A change of attitude can happen due to different reasons — a career change that allows more freedom to shop and increased income is just one.
The technical term is called the “Theoretical Model.”
The behavior change happens in six stages; precontemplation, contemplation, preparation, action, maintenance and termination.
Precontemplation: A person who is not contemplating making a health change within the next six months. (Raise your hand if that’s you!)
Contemplation: A person who has stated they are going to make health changes in the next six months. (Mmm, hmm, we’ve all been there!)
Preparation: A person who has a plan of action in place, whether it’s an appointment with a nutritionist, buying a bike or new running shoes or joining a local gym. (Is that you?
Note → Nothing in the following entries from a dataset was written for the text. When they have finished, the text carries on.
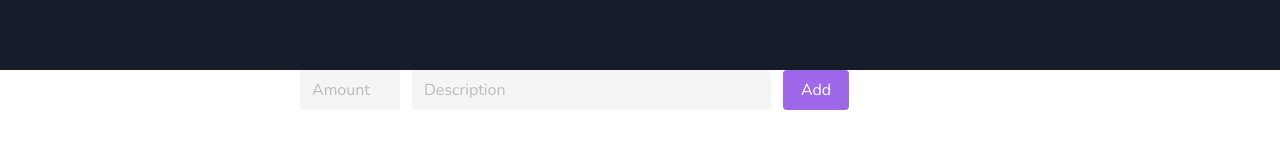
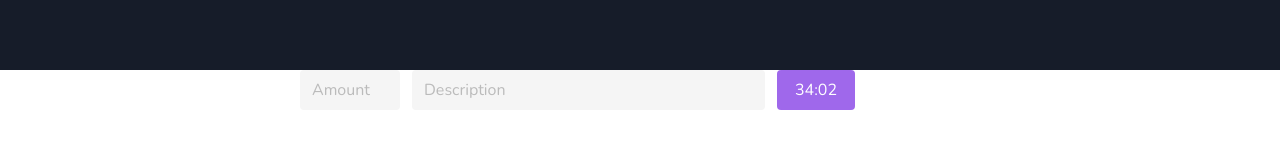
Before and after one commit to abdimohamud/Budget-Calculator, an Angular app in the folder budget-app/: page / in a window 1280 px wide. Shown: the part 248-396 px from the top of the page. Built offline with nearby package versions, Linux system fonts and the light colour scheme.

Commit message:
added placeholder

```diff
--- a/budget-app/src/app/add-item-form/add-item-form.component.html
+++ b/budget-app/src/app/add-item-form/add-item-form.component.html
@@ -13,8 +13,9 @@
       </div>
 
       <div class="field">
-        <button class="button is-primary">Add</button>
+        <button class="button is-primary">34:02</button>
       </div>
+
 
     </div>
   </div>
```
Yay! You’re under construction!)
Action: A person who has actively made consistent choices in dietary habits and is seeing significant changes in their health, i.e. weight loss/gain, stopped smoking/drinking, etc. (Hey, if this is you kudos! You’re doing great! Keep it up!)
Maintenance: A person in this stage has made all the necessary changes to improve their diet/fitness and overall health and is looking to maintain those changes day-to-day over the course of their lifetime. (I’m here, but still looking to improve and lose weight/get fit.)
Termination: A person in this stage has zero temptations of returning to their old lifestyle. (This is also me. I have no desire to be the person I was.)
I went through the five stages without realizing it in the last five years.
So what changes did I make?
Well, I actually took the advice of my health coach and his plan. I also quit quitting on myself. I took action. Once you stay committed to a plan the works for you, it does get easier. Don’t worry, we’ll discuss different ideas and plans in future posts.
Besides, as hard as I was working out I didn’t want to hinder my progress or not make any progress at all.
What’s the point in that?
Sure it sounds easy writing it and I’m sure you’re thinking, ‘Oh, that’s great for you, but how do I make changes that will work for me?’
That’s a good question.
I would like to know.
Email me your question or comment on this thread and let’s start a discussion.
I’ll post questions/comments (anonymously) next Monday.